### REQUIRED ACTION
Return verbatim the run of lines that opens with the line holding "of groups don't" and closes with the last line of the records.

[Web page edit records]
____________
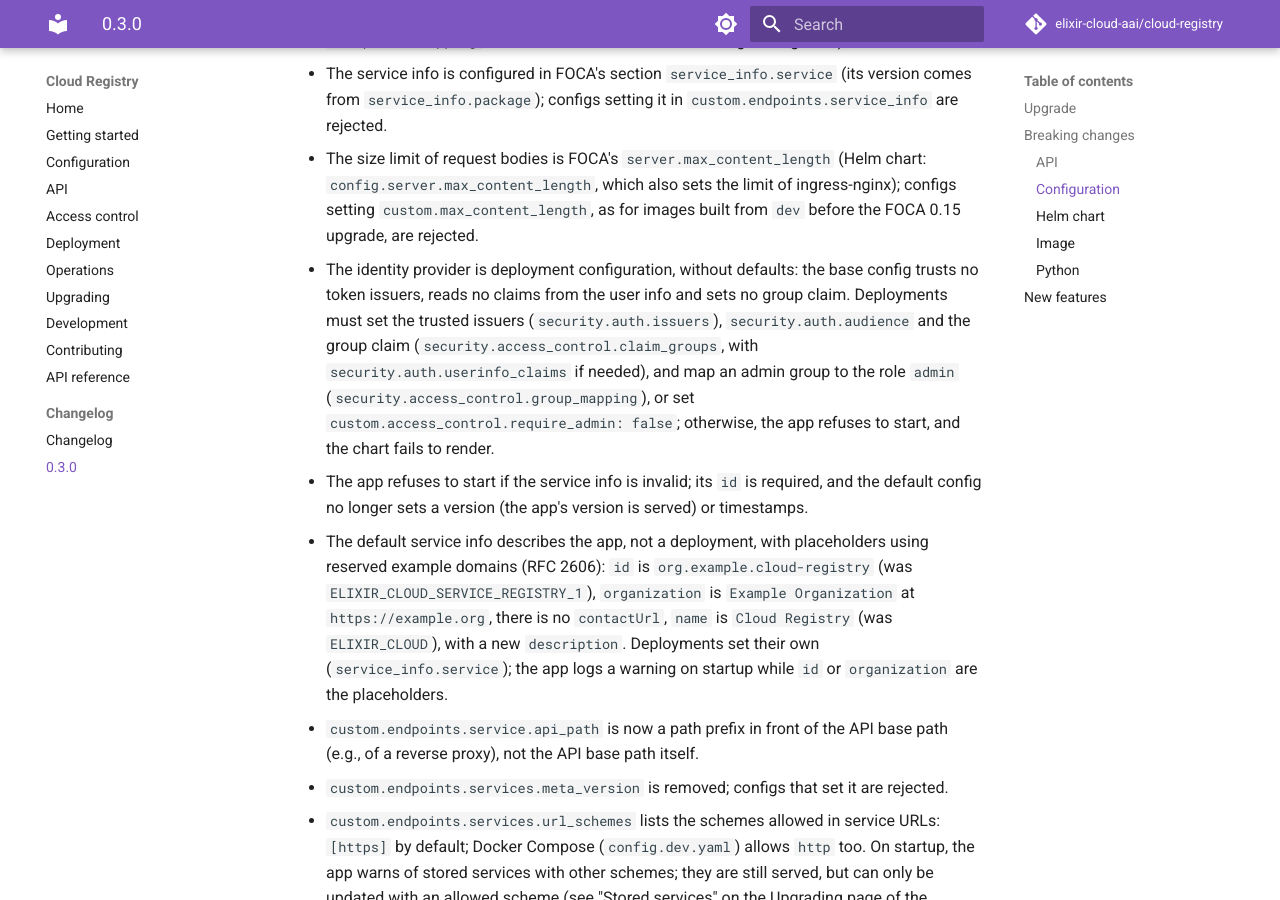
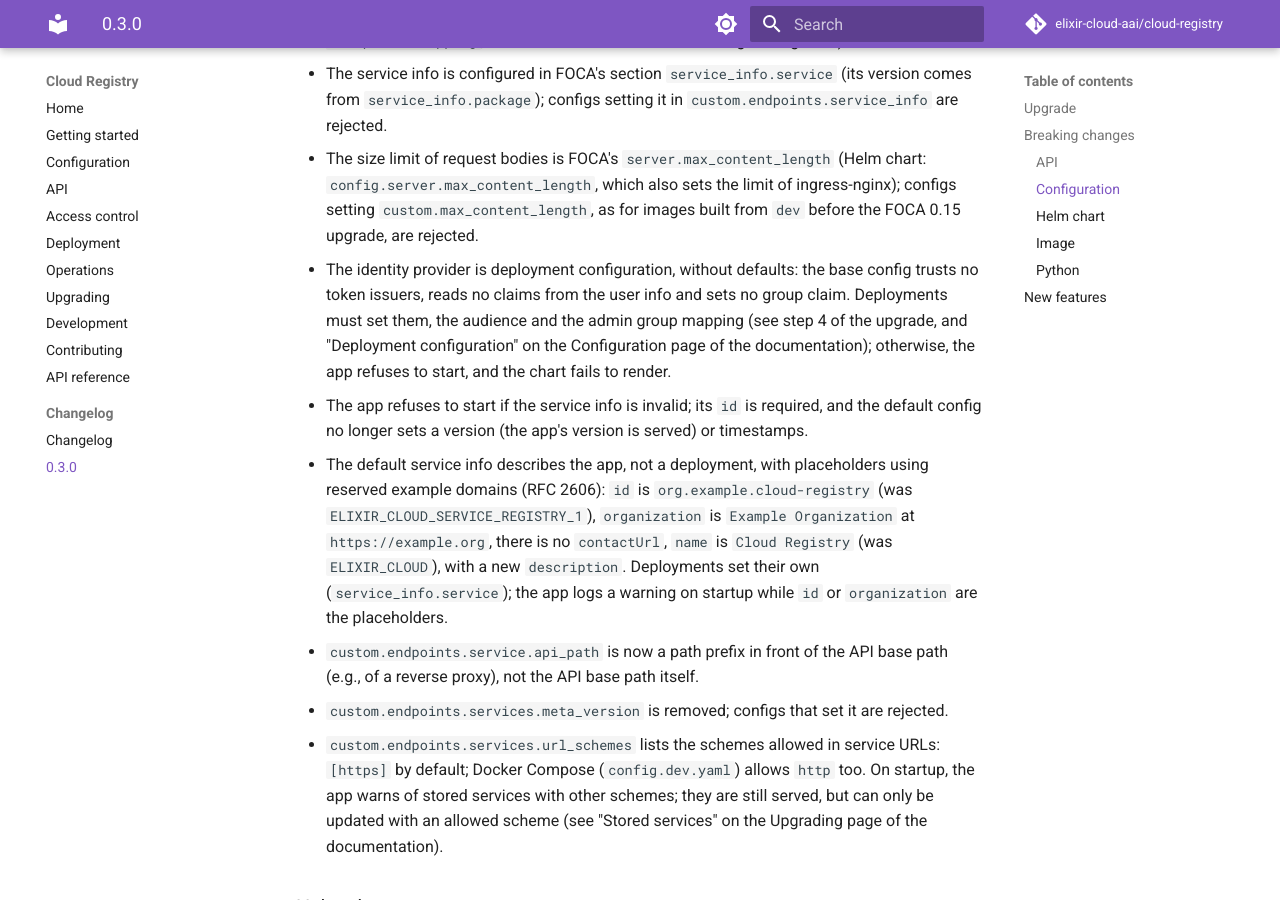
Before and after one commit to elixir-cloud-aai/cloud-registry, an MkDocs documentation site: the page built from docs/releases/0.3.0.md, in a window 1280 px wide and 900 px high, scrolled down 3078 px. Built offline with MkDocs 1.6.1 and Material for MkDocs 9.7.7, drawn with Linux system fonts in a browser that asks for light colours; comment, search, counter and statistics services are not loaded.

Commit message:
fix(config): address review of the generic config
Reject group claims that aren't strings in the chart, and warn on
startup without a group claim, as users then have no groups and roles
of groups don't apply. The development config sets an example group
claim. Scan only text files for identity provider specific values, with
word boundaries. Link to "Deployment configuration" instead of
repeating it, and reflow the edited docs.

Co-Authored-By: Claude Opus 5.5 <noreply@anthropic.com>

```diff
--- a/config.dev.yaml
+++ b/config.dev.yaml
@@ -11,6 +11,9 @@ security:
         # Accept tokens for any audience (i.e., of any app)
         verify_audience: False
     access_control:
+        # The claim with the groups of users, for roles of groups (an
+        # example; set that of your identity provider in `config.local.yaml`)
+        claim_groups: groups
         # No admin groups (cf. `custom.access_control.require_admin`). Set,
         # but empty, as FOCA warns that `keep_group_subjects` has no effect
         # without a mapping (roles of groups apply either way)
--- a/docs/releases/0.3.0.md
+++ b/docs/releases/0.3.0.md
@@ -139,13 +139,10 @@ former bind mount.
   for images built from `dev` before the FOCA 0.15 upgrade, are rejected.
 - The identity provider is deployment configuration, without defaults: the
   base config trusts no token issuers, reads no claims from the user info
-  and sets no group claim. Deployments must set the trusted issuers
-  (`security.auth.issuers`), `security.auth.audience` and the group claim
-  (`security.access_control.claim_groups`, with
-  `security.auth.userinfo_claims` if needed), and map an admin group to the
-  role `admin` (`security.access_control.group_mapping`), or set
-  `custom.access_control.require_admin: false`; otherwise, the app refuses
-  to start, and the chart fails to render.
+  and sets no group claim. Deployments must set them, the audience and the
+  admin group mapping (see step 4 of the upgrade, and "Deployment
+  configuration" on the Configuration page of the documentation);
+  otherwise, the app refuses to start, and the chart fails to render.
 - The app refuses to start if the service info is invalid; its `id` is
   required, and the default config no longer sets a version (the app's
   version is served) or timestamps.
```
Also changed, not shown: docs/configuration.md (+3 -2 lines), docs/upgrading.md (+3 -8 lines), 6 other files.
____________
### FINISHED EXERCISE
of groups don't apply. The development config sets an example group
claim. Scan only text files for identity provider specific values, with
word boundaries. Link to "Deployment configuration" instead of
repeating it, and reflow the edited docs.

Co-Authored-By: Claude Opus 5.5 <noreply@anthropic.com>

```diff
--- a/config.dev.yaml
+++ b/config.dev.yaml
@@ -11,6 +11,9 @@ security:
         # Accept tokens for any audience (i.e., of any app)
         verify_audience: False
     access_control:
+        # The claim with the groups of users, for roles of groups (an
+        # example; set that of your identity provider in `config.local.yaml`)
+        claim_groups: groups
         # No admin groups (cf. `custom.access_control.require_admin`). Set,
         # but empty, as FOCA warns that `keep_group_subjects` has no effect
         # without a mapping (roles of groups apply either way)
--- a/docs/releases/0.3.0.md
+++ b/docs/releases/0.3.0.md
@@ -139,13 +139,10 @@ former bind mount.
   for images built from `dev` before the FOCA 0.15 upgrade, are rejected.
 - The identity provider is deployment configuration, without defaults: the
   base config trusts no token issuers, reads no claims from the user info
-  and sets no group claim. Deployments must set the trusted issuers
-  (`security.auth.issuers`), `security.auth.audience` and the group claim
-  (`security.access_control.claim_groups`, with
-  `security.auth.userinfo_claims` if needed), and map an admin group to the
-  role `admin` (`security.access_control.group_mapping`), or set
-  `custom.access_control.require_admin: false`; otherwise, the app refuses
-  to start, and the chart fails to render.
+  and sets no group claim. Deployments must set them, the audience and the
+  admin group mapping (see step 4 of the upgrade, and "Deployment
+  configuration" on the Configuration page of the documentation);
+  otherwise, the app refuses to start, and the chart fails to render.
 - The app refuses to start if the service info is invalid; its `id` is
   required, and the default config no longer sets a version (the app's
   version is served) or timestamps.
```
Also changed, not shown: docs/configuration.md (+3 -2 lines), docs/upgrading.md (+3 -8 lines), 6 other files.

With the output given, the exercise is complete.